(With apologies to Monty Python)
Most of the photos, so far, in this blog have been shot in and around our neighborhood of Little Italy. The bulk of the rest have been shot in the SF Bay Area with our grandson, Spencer, as the subject.
Today I drove to Balboa Park, drawn by the monthly “free Tuesday” at the Museum of Photographic Arts. So were lots and lots of other people. The museum was too crowded to enjoy the current exhibition. So I walked around the nearby areas and took my own photos.
The first is of the walkway at the park’s Spanish Village Art Center. Much better than boring gray concrete.
In the middle of the art center is a gazebo where I saw this woman sitting and enjoying the shade (today was the warmest day we’ve had in quite a while).
I next walked through part of the cactus and succulent garden. If you’ve never walked there, it’s really worthwhile. What struck me today was that people had carved their declarations of love into cactus plants. And I found myself wondering whether there is some kind of sub-conscious symbolism there about the nature of those individuals’ relationships.
As I left the cactus garden, I saw this (aloe?) plant. I took the picture with the intent to convert it to black and white.
This sign is on the roof of a Mexican cantina on India Street at the north end of Little Italy. However, the structure has had different uses and the sign different messages in the time we’ve lived here. Prior to the Mexican theme, the building tried to be part of the club scene as the Airport Lounge (I think). The Airport name was appropriate as it is under the flight path for planes landing at Lindberg Field. It was empty for a while before that. If you look at the top of the arrow, you can see the remains of the letters “DRY” as in dry cleaning.
I took this on India Street a little over a block from our home. The building across the street from where I was standing was reflecting a building behind me. The latter building is also a glass-sided structure and it was reflecting a third building that was flying an American flag. I had seen this a few days ago but the light was wrong – all marine layer overcast. However, this afternoon we finally saw the sun after about two weeks of gray. And the sun was on the flag long enough for me to get this shot.

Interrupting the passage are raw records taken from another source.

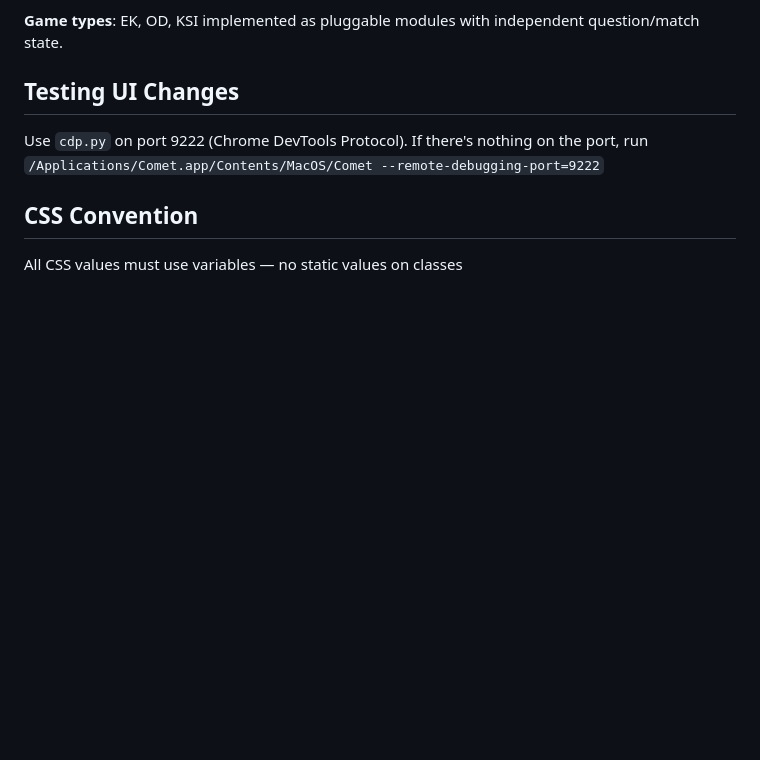
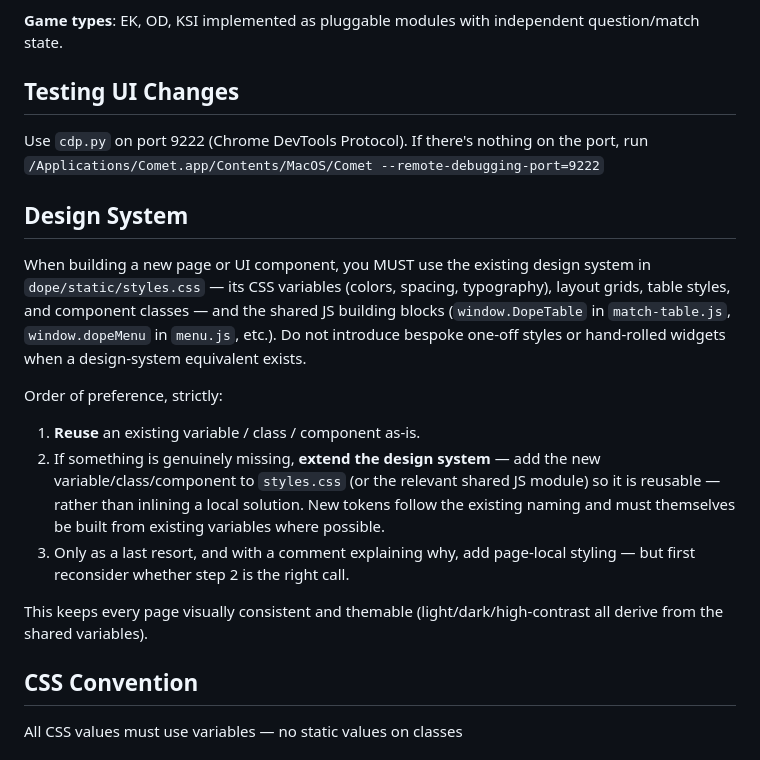
Before and after one commit to alexander-pecheny/dopesuite, a Markdown page: dope/AGENTS.md, the part around the change. GitHub-like rendering; blank space fills up the shorter version.

Commit message:
AGENTS.md: require using the design system for new pages
Add a Design System section instructing agents to always reuse the existing
styles.css variables/components and shared JS building blocks, extend the
design system when something is missing rather than inlining one-offs, and
fall back to page-local styling only as a last resort.

Co-Authored-By: Claude Opus 4.8 (1M context) <noreply@anthropic.com>

```diff
--- a/dope/AGENTS.md
+++ b/dope/AGENTS.md
@@ -94,6 +94,27 @@ Server listens on port **9672** by default (override with `$PORT`). Database def
 ## Testing UI Changes
 Use `cdp.py` on port 9222 (Chrome DevTools Protocol). If there's nothing on the port, run `/Applications/Comet.app/Contents/MacOS/Comet --remote-debugging-port=9222`
 
+## Design System
+When building a new page or UI component, you MUST use the existing design
+system in `dope/static/styles.css` — its CSS variables (colors, spacing,
+typography), layout grids, table styles, and component classes — and the shared
+JS building blocks (`window.DopeTable` in `match-table.js`, `window.dopeMenu` in
+`menu.js`, etc.). Do not introduce bespoke one-off styles or hand-rolled widgets
+when a design-system equivalent exists.
+
+Order of preference, strictly:
+1. **Reuse** an existing variable / class / component as-is.
+2. If something is genuinely missing, **extend the design system** — add the new
+   variable/class/component to `styles.css` (or the relevant shared JS module) so
+   it is reusable — rather than inlining a local solution. New tokens follow the
+   existing naming and must themselves be built from existing variables where
+   possible.
+3. Only as a last resort, and with a comment explaining why, add page-local
+   styling — but first reconsider whether step 2 is the right call.
+
+This keeps every page visually consistent and themable (light/dark/high-contrast
+all derive from the shared variables).
+
 ## CSS Convention
 All CSS values must use variables — no static values on classes
 
```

This was shot from my office window. I had noticed these guys across the street. From the way they were standing and their body language, I thought maybe a fight coming. Instead, they went into a few bars of a song in beautiful four-part harmony. They stopped, talked, and then harmonized again on a long-drawn note. Then they started singing “Java Jive” in an a cappella style that seemed a cross between barbershop quartet and jazz group. (Interesting song selection as they were standing across the street from a coffee shop on the ground floor of our building) I got my camera and shot from the window as a small crowd gathered on the corner to listen.
They sang the one song and stopped. The crowd cheered and then dispersed. Meanwhile, the singers stood to listen to a recording one of them had made of their song.
They didn’t sing any other songs and after a few more minutes, they left. It’s another reason Jan loves where we live.
How often does one pay attention to street lamps during the day? I don’t know why one would. I was sitting in the Piazza Basilone watching tourists trying to enjoy our unusually cool July weather. It was a totally gray, marine-layer dominated day in which we didn’t see the sun.
Glancing acrpss the street, I noticed something odd about the street lamps in front of a relatively new building in our neighborhood. The globes on all of the street lamps adjacent to the building had been painted so that the side facing the building was black.
The building is mostly glass on the sides. And an unpainted lamp would shine right into the apartments on the first level above the street. I’m assuming the builder got permission to paint them and I imagine the residents of those units appreciate it.
Photographically, I liked the contrast created by the building, sky, and painted lamps.
This is the site of what used to be the Harborside School, a private K – 8 school located in downtown San Diego on Kettner Street, not far from the railroad terminal and the Bay. A few years ago, financial problems forced them to close. The abandoned school and yard reportedly became a magnet for transients and vandals. So the school was torn down.
Now, the site is being turned into a parking lot. When the economy and housing market improve, someone will likely build condos there.
The demolition of the school revealed a hidden back wall of what had been a soft drink bottling plant. Before I took this shot, a truck had just dumped a load of smoking asphalt to be spread on the site.
One part of the site that has not yet been knocked down is the remains of this corner post of an entry gate to the school.
There was a bicycle rider with an American Flag attached to his helmet who was watching the parking lot surfacing – until his attention was distracted by a woman who walked by.
This is in front of the entrance to a condo building one block from us on India Street. I shot through the streams of a fountain The setting is in front of the same building as the flower and decorated pot photo in my 6-25-10 post.